Image comparison data
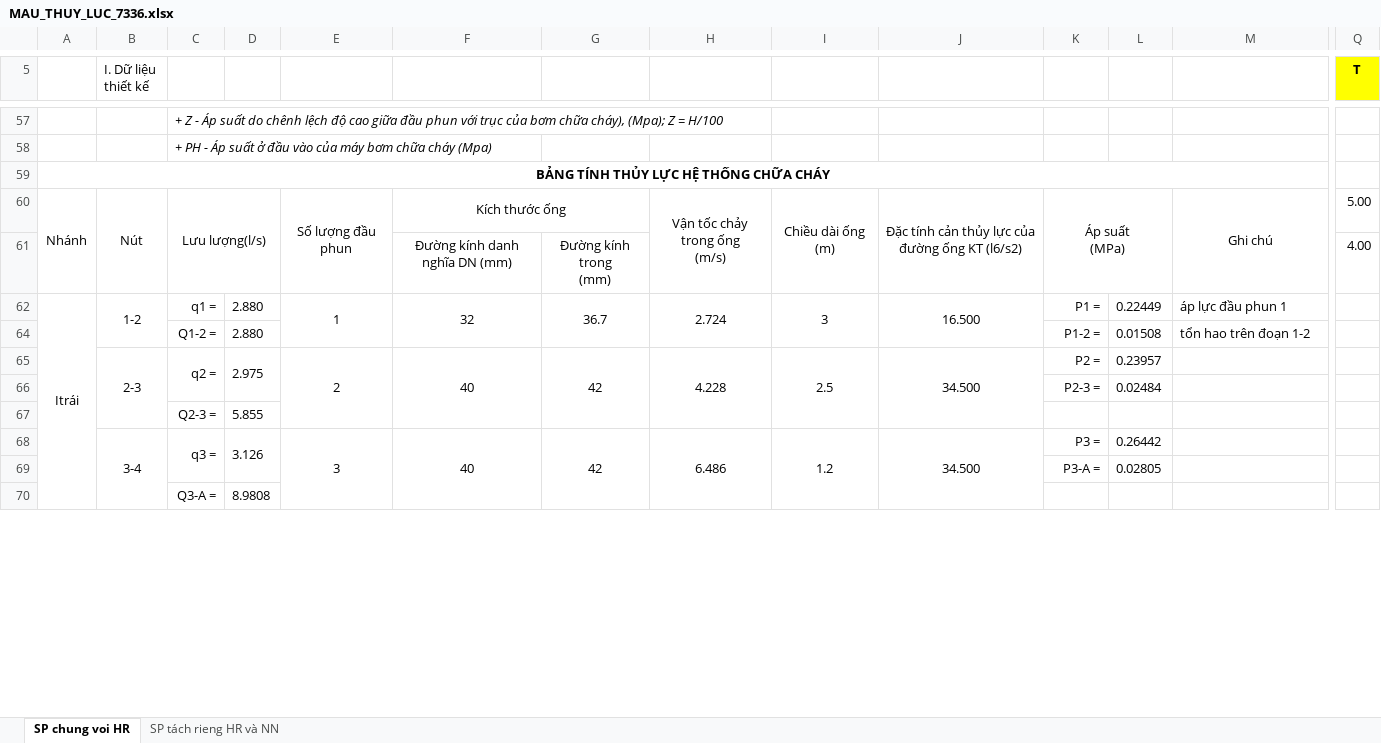
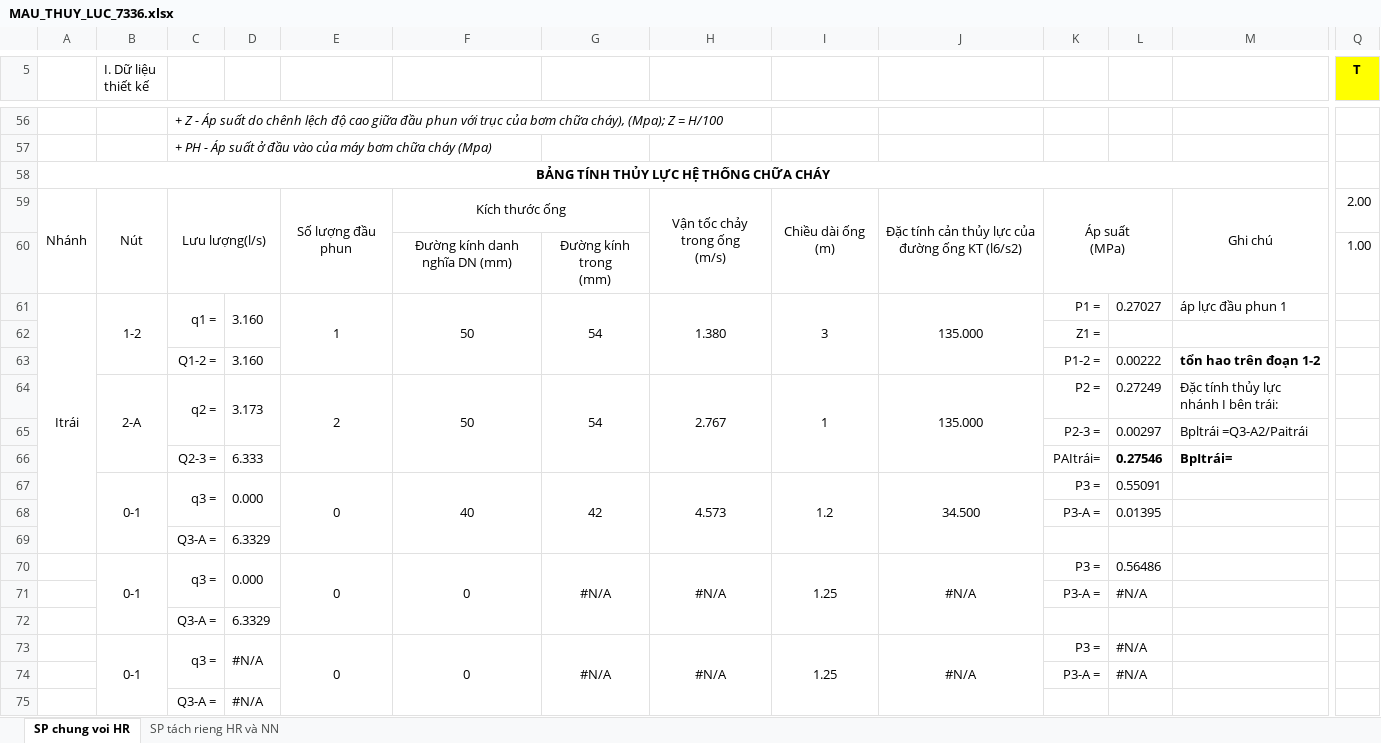
Before and after one commit to taelomuhicd84/PCCC-CLONE, an Excel workbook: bang_tinh/thuy_luc/MAU_THUY_LUC_7336.xlsx, sheet SP chung voi HR, drawn as a sheet; only a part is shown, gaps mark what is left out; values as stored, in another font and other column widths than the file's, no borders; charts and pictures not drawn; removed rows and columns are numbered as before the commit, all else as after; rows hold the shown columns only; the diff covers the shown part only; the diff names each change by its address in the sheet, - before the commit and + after, or states it on an @@ line.

```diff
--- a/bang_tinh/thuy_luc/MAU_THUY_LUC_7336.xlsx (sheet SP chung voi HR)
+++ b/bang_tinh/thuy_luc/MAU_THUY_LUC_7336.xlsx (sheet SP chung voi HR)
-Q59 (T): 5.00
+Q59 (T): 2.00
-Q60 (T): 4.00
+Q60 (T): 1.00
+C61:C62 merged
-D61: 2.880
+D61: 3.160
+D61:D62 merged
-F61: 32
+F61: 50
-G61: 36.7
+G61: 54
-H61: 2.724
+H61: 1.380
-J61: 16.500
+J61: 135.000
-L61: 0.22449
+L61: 0.27027
-row 64:  |  | Q1-2 = | 2.880 |  |  |  |  |  |  | P1-2 = | 0.01508 | tổn hao trên đoạn 1-2
-row 65:  | 2-3 | q2 = | 2.975 | 2 | 40 | 42 | 4.228 | 2.5 | 34.500 | P2 = | 0.23957
-row 66:  |  |  |  |  |  |  |  |  |  | P2-3 = | 0.02484
-row 67:  |  | Q2-3 = | 5.855
@@ row 62 unhidden:  |  |  |  |  |  |  |  |  |  | Z1 = @@
+row 63:  |  | Q1-2 = | 3.160 |  |  |  |  |  |  | P1-2 = | 0.00222 | tổn hao trên đoạn 1-2
+row 64:  | 2-A | q2 = | 3.173 | 2 | 50 | 54 | 2.767 | 1 | 135.000 | P2 = | 0.27249 | Đặc tính thủy lực nhánh I bên trái:
+row 65:  |  |  |  |  |  |  |  |  |  | P2-3 = | 0.00297 | Bpltrái =Q3-A2/Paitrái
+row 66:  |  | Q2-3 = | 6.333 |  |  |  |  |  |  | PAItrái= | 0.27546 | BpItrái=
-B67 (I. Dữ liệu thiết kế): 3-4
+B67 (I. Dữ liệu thiết kế): 0-1
-D67: 3.126
+D67: 0.000
-E67: 3
+E67: 0
-H67: 6.486
+H67: 4.573
-L67: 0.26442
+L67: 0.55091
-L68: 0.02805
+L68: 0.01395
-D69: 8.9808
+D69: 6.3329
+row 70:  | 0-1 | q3 = | 0.000 | 0 | 0 | #N/A | #N/A | 1.25 | #N/A | P3 = | 0.56486
@@ row 71 unhidden:  |  |  |  |  |  |  |  |  |  | P3-A = | #N/A @@
+row 72:  |  | Q3-A = | 6.3329
+row 73:  | 0-1 | q3 = | #N/A | 0 | 0 | #N/A | #N/A | 1.25 | #N/A | P3 = | #N/A
@@ row 74 unhidden:  |  |  |  |  |  |  |  |  |  | P3-A = | #N/A @@
+row 75:  |  | Q3-A = | #N/A
```
Also changed, not shown: 18 added rows, 13 removed rows, 176 edited cells, cell formats and merged cells elsewhere in this sheet, formulas that keep their value, hidden cells, charts or pictures, 11 other files.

*Brief*
Reading the records above, count the lines that include "merged" and say only how many.

*Answer section*
3